Geoff Dyer does an inspired job with Zona, which is “a book about a film about a journey to a room”. Dyer persists in keeping everything simple, but to do that he layers his narrative with more than one leitmotif, chasing one another across its pages. This type of non-verbal ballast could only happen if one’s controls are in place and working well. Dyer, some say, is the best living writer in Britain, so he hasn’t a problem here. For me, his writing on Tarkovsky’s Stalker brings to mind Bruce Chatwin’s classic reporting on Patagonia. There’s that same expressed surrender to the subject, yet the same reluctance to allow this adulation to ambush the story; the same well-managed writing, which earned both of them the E.M. Forster Award.
Dyer knows that he can’t define Tarkovsky’s luminosity by dwelling on things we conventionally talk about in cataloguing cinematic genius simply because the man is a game-changer. But something has to be said, some nuance that marks out the man; Dyer picks out two, with great effect. First, how Tarkovsky gets his frames, sometimes, though not all the time, to reduce and expand imperceptibly as he holds the shot, which thus seems to breathe on its own.
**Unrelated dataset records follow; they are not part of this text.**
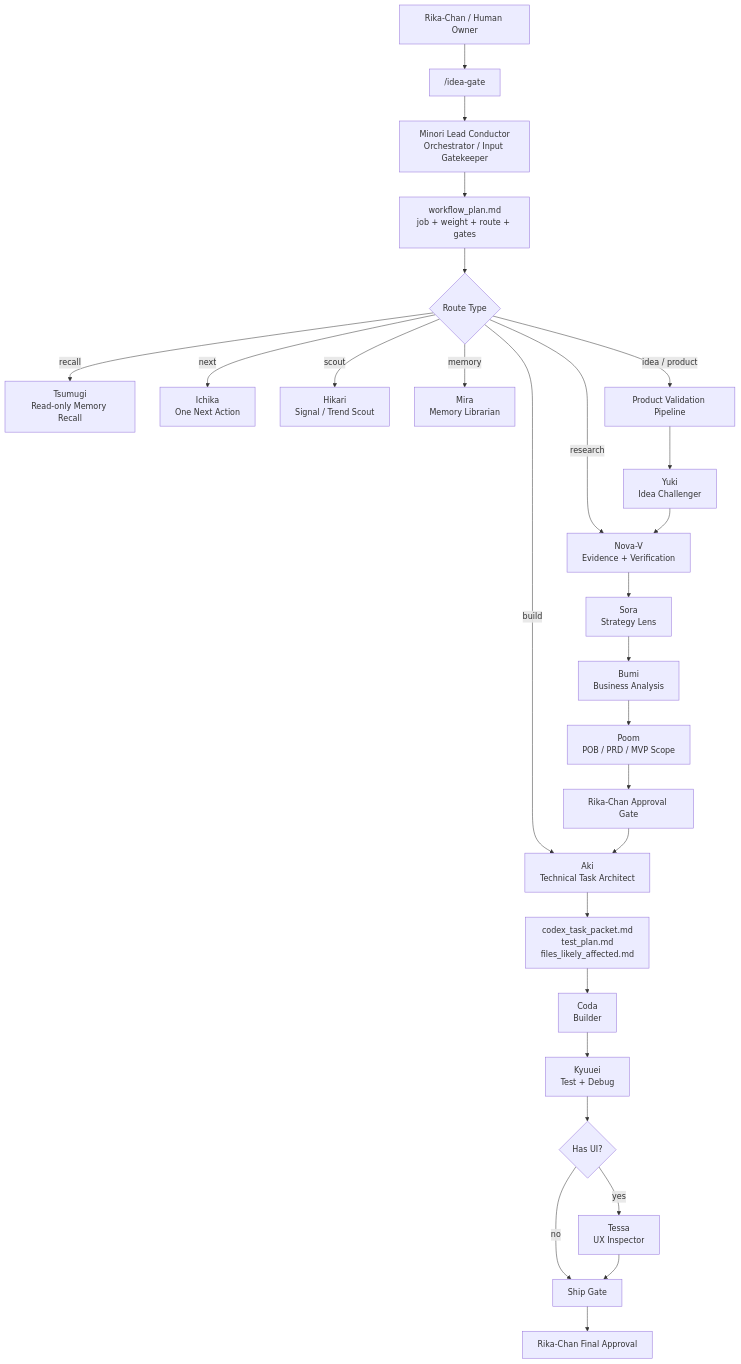
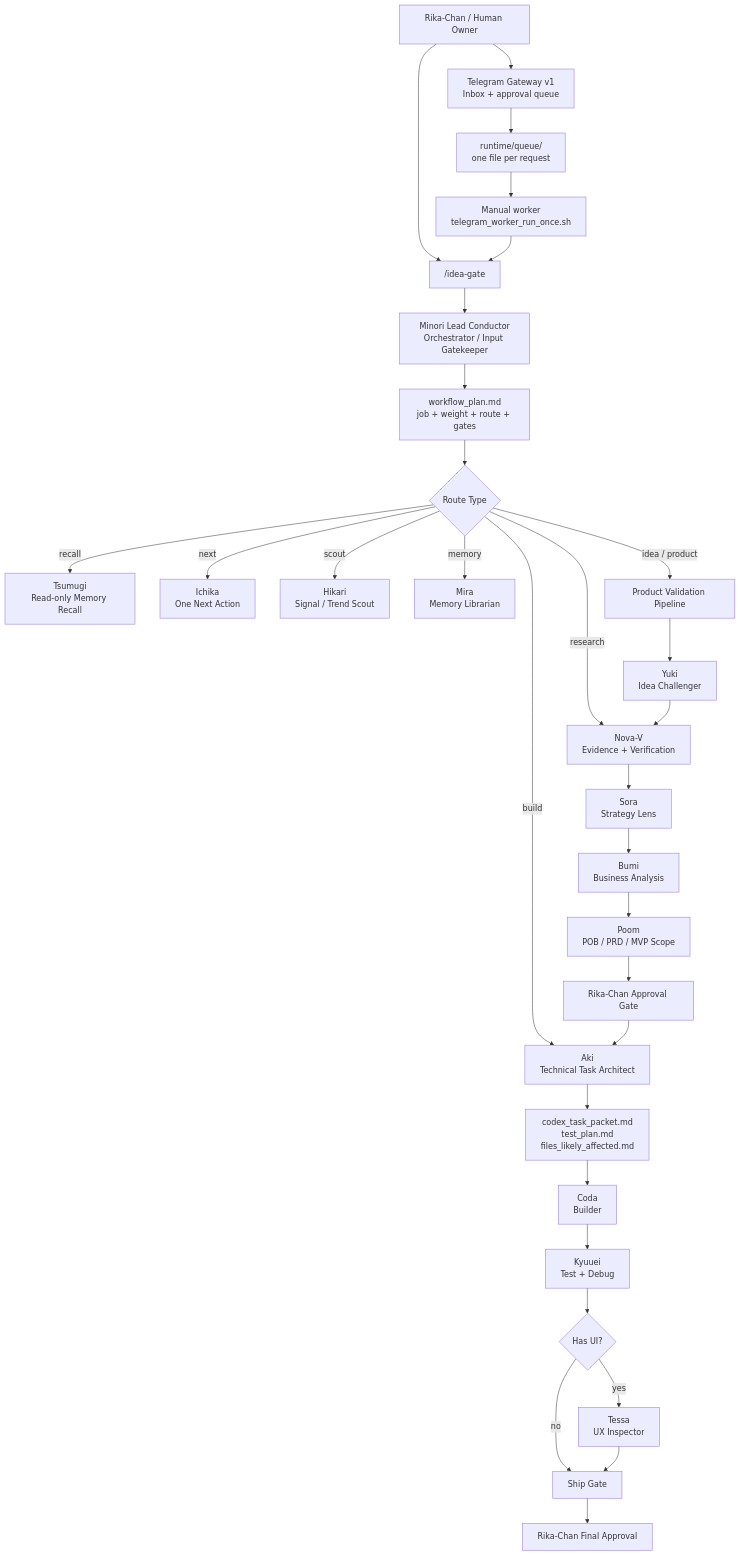
The first of 8 diagrams in AI_AGENT_TEAM_ARCHITECTURE.md (R1KASAN/ai-agent-team), drawn with Mermaid before and after one commit. The commit also changed other lines of this file and 41 other files, not shown here.

Commit message:
Implement Telegram Gateway v1

````diff
--- a/AI_AGENT_TEAM_ARCHITECTURE.md
+++ b/AI_AGENT_TEAM_ARCHITECTURE.md
@@ -14,34 +14,38 @@
 ```mermaid
 flowchart TD
     U["Rika-Chan / Human Owner"] --> IG["/idea-gate"]
+    U --> TG["Telegram Gateway v1<br/>Inbox + approval queue"]
+    TG --> TQ["runtime/queue/<br/>one file per request"]
+    TQ --> TW["Manual worker<br/>telegram_worker_run_once.sh"]
+    TW --> IG
     IG --> MI["Minori Lead Conductor<br/>Orchestrator / Input Gatekeeper"]
 
     MI --> WP["workflow_plan.md<br/>job + weight + route + gates"]
 
     WP --> D{"Route Type"}
 
     D -->|recall| TS["Tsumugi<br/>Read-only Memory Recall"]
     D -->|next| IC["Ichika<br/>One Next Action"]
     D -->|scout| HI["Hikari<br/>Signal / Trend Scout"]
     D -->|memory| MR["Mira<br/>Memory Librarian"]
     D -->|research| NV["Nova-V<br/>Evidence + Verification"]
     D -->|idea / product| PIPE["Product Validation Pipeline"]
     D -->|build| AK["Aki<br/>Technical Task Architect"]
 
     PIPE --> YU["Yuki<br/>Idea Challenger"]
     YU --> NV
     NV --> SO["Sora<br/>Strategy Lens"]
     SO --> BU["Bumi<br/>Business Analysis"]
     BU --> PO["Poom<br/>POB / PRD / MVP Scope"]
     PO --> RG["Rika-Chan Approval Gate"]
     RG --> AK
 
     AK --> CTP["codex_task_packet.md<br/>test_plan.md<br/>files_likely_affected.md"]
     CTP --> CO["Coda<br/>Builder"]
     CO --> QA["Kyuuei<br/>Test + Debug"]
     QA --> TE{"Has UI?"}
     TE -->|yes| TESSA["Tessa<br/>UX Inspector"]
     TE -->|no| SHIP["Ship Gate"]
     TESSA --> SHIP
     SHIP --> RIKA2["Rika-Chan Final Approval"]
 ```
````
Then, towards the end, as the Room beckons and all three are incredibly tense and distressed and questioning, each in his own way, this whole tangled affair they are now a part of, Dyer writes how the camera moves closer to each in a manner which says, “I’m here now, close to you. Tell me what you have to.”
The predominant mode, of course, is an almost shot-by-shot narration of the film. This is interspersed with not so much an analysis as a monologue on the particular segment being narrated. A third sub-text contains Dyer’s references to the work of other writers, poets, filmmakers meant to limn his own retelling. Finally, he revisits the experiences of his younger years that had an impact on his viewing of cinema and this film. Dyer moves smoothly between, sidesteps artfully, borrows from one and lends to another to get to his personal Room in the book.
This is, without doubt, a difficult read; difficult because he expects the reader to go with the flow that looks, at different times, to be driven by adrenaline or mescaline or endorphin, or just free-range erudition. Yet, nothing seems contrived or stretched beyond the believable. He knows he has an absurdist drama on his hands without a Pinteresque or Beckettian linearity, where the protagonists are “determined to have faith when there’s hardly anything left to believe in” and has to deal with not only Tarkovsky but also with Geoff Dyer for meanings, for verities and so on. He segues nicely from Thomas Bernhard, Milan Kundera and Rilke to Wordsworth’s Prelude: “I gave a moral life: I saw them feel,/ Or linked them to some feeling: the great mass/ Lay bedded in a quickening soul, and all/ That I beheld respired with inward meaning.” Perhaps in the end, it’s got to be this.
So, do you watch the film, or read the book? I suggest you do both.